### Description of the task
From the data that follows, copy every line holding the string "component".

### Study material

§ §

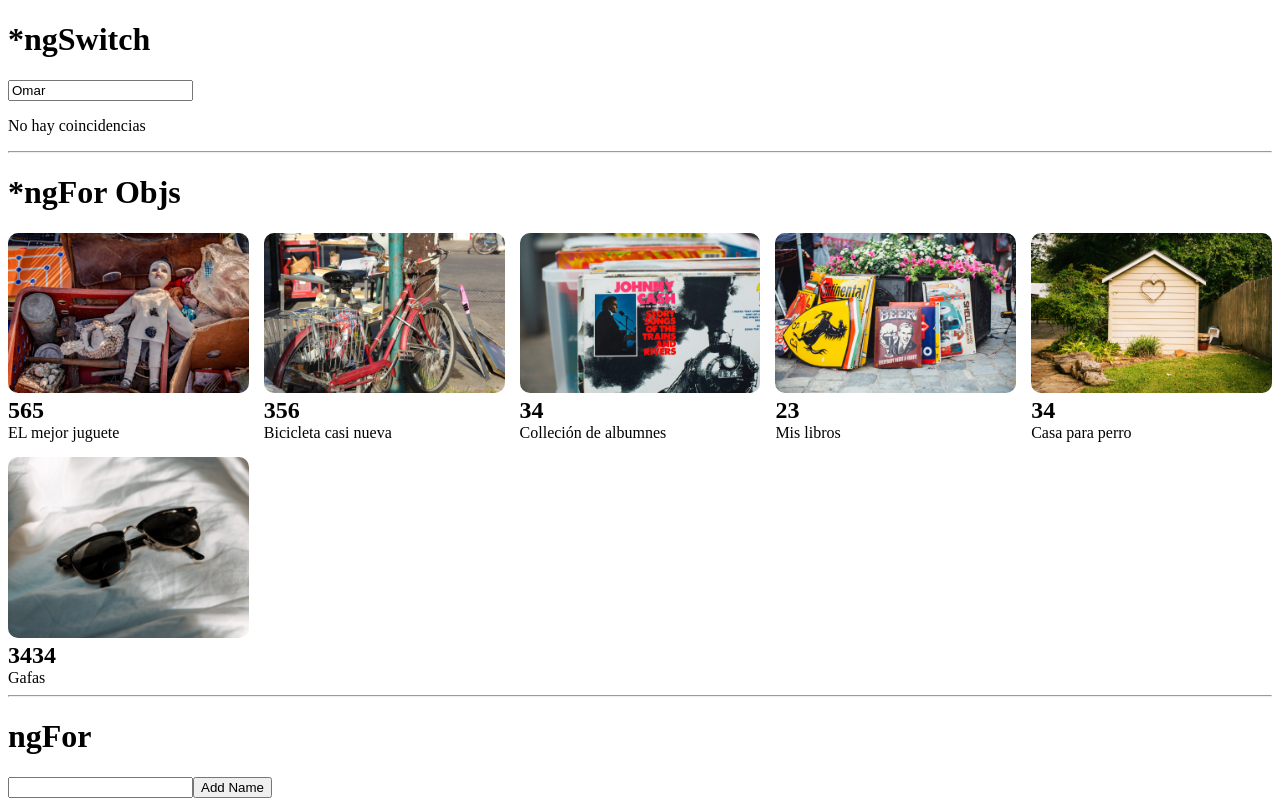
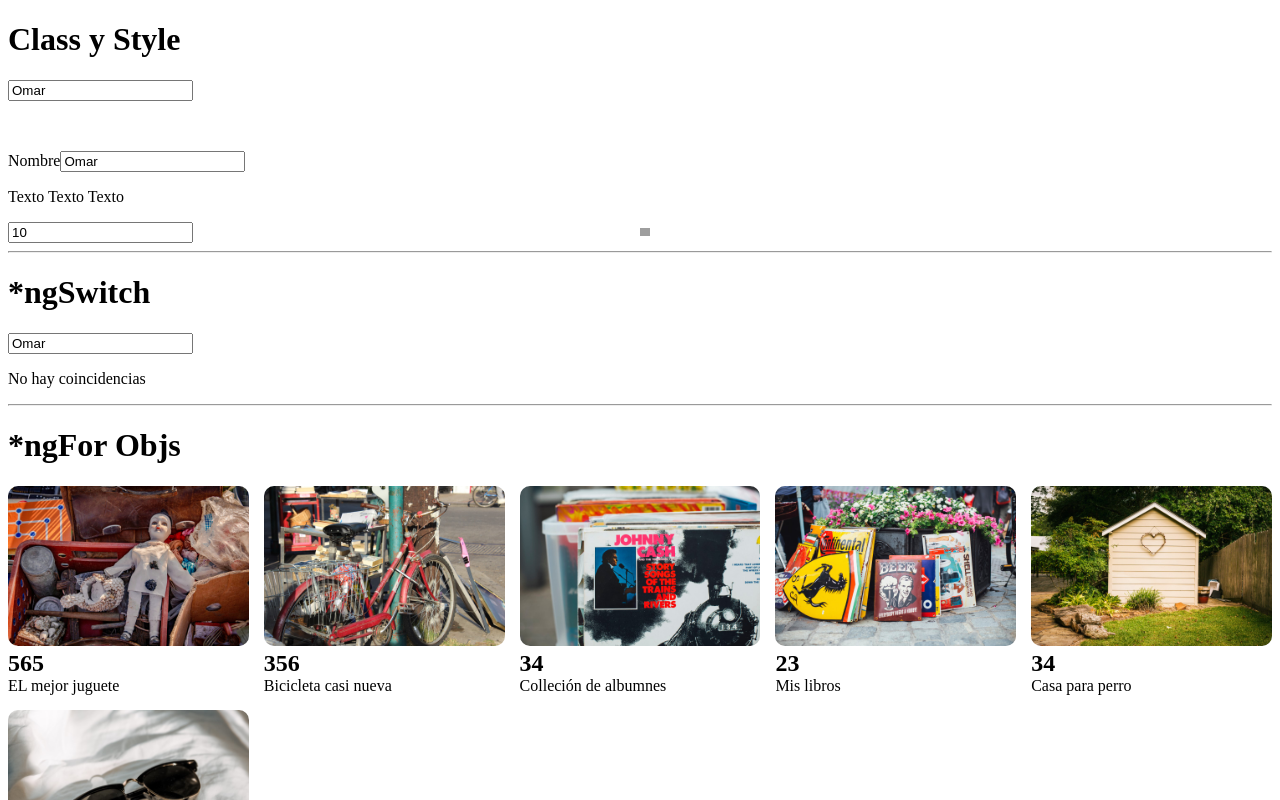
Before and after one commit to Omarvillada/my-store, an Angular app: page / in a window 1280 px wide. Shown: the top 800 px of the page. Built offline with nearby package versions, Linux system fonts and the light colour scheme; grey boxes are pictures that could not be loaded.

Commit message:
Class and style

```diff
--- a/src/app/app.component.html
+++ b/src/app/app.component.html
@@ -1,3 +1,18 @@
+<h1>Class y Style</h1>
+<input type="text" required #nameInput2="ngModel" [(ngModel)] = "name">
+<p class="message-error"[class.invalid]="nameInput2.invalid">El campo es requerido</p>
+<label for="">Nombre</label>
+<input type="text" required #nameInput3="ngModel" [(ngModel)] = "name">
+<p [style.font-style]="nameInput3.invalid ? 'italic':'normal'">Texto Texto Texto</p>
+<div class="styles">
+    <div>
+      <input type="text" [(ngModel)] = "widthImg">
+    </div>
+    <div>
+      <img [style.width.px] = "widthImg"[src]="image" alt="">
+    </div>
+</div>
+<hr/>
 <h1>*ngSwitch</h1>
 <input type="text" required [(ngModel)]="name" />
 <div [ngSwitch]="name">
--- a/src/app/app.component.scss
+++ b/src/app/app.component.scss
@@ -18,6 +18,22 @@
     }
   }
 }
+
+.message-error {
+  background: red;
+  color: white;
+  opacity: 0;
+  transition: all linear .5s;
+  &.invalid {
+    opacity: 1;
+  }
+}
+
+.styles {
+  display: grid;
+  grid-template-columns: repeat(2, 1fr);
+}
+
 @media screen and (min-width: 40em) {
   .products--grid {
     display: grid;
--- a/src/app/app.component.ts
+++ b/src/app/app.component.ts
@@ -14,6 +14,7 @@
 
   names: string[] = ['Omar', 'Manuela', 'Oscar', 'Santiago'];
   newName: string = ''
+  widthImg = '10'
 
 
   products: Product[] = [
```
Also changed, not shown: 1 other file (tests, documents, lock files or other folders).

§ §

### Response to the task
--- a/src/app/app.component.html
+++ b/src/app/app.component.html
--- a/src/app/app.component.scss
+++ b/src/app/app.component.scss
--- a/src/app/app.component.ts
+++ b/src/app/app.component.ts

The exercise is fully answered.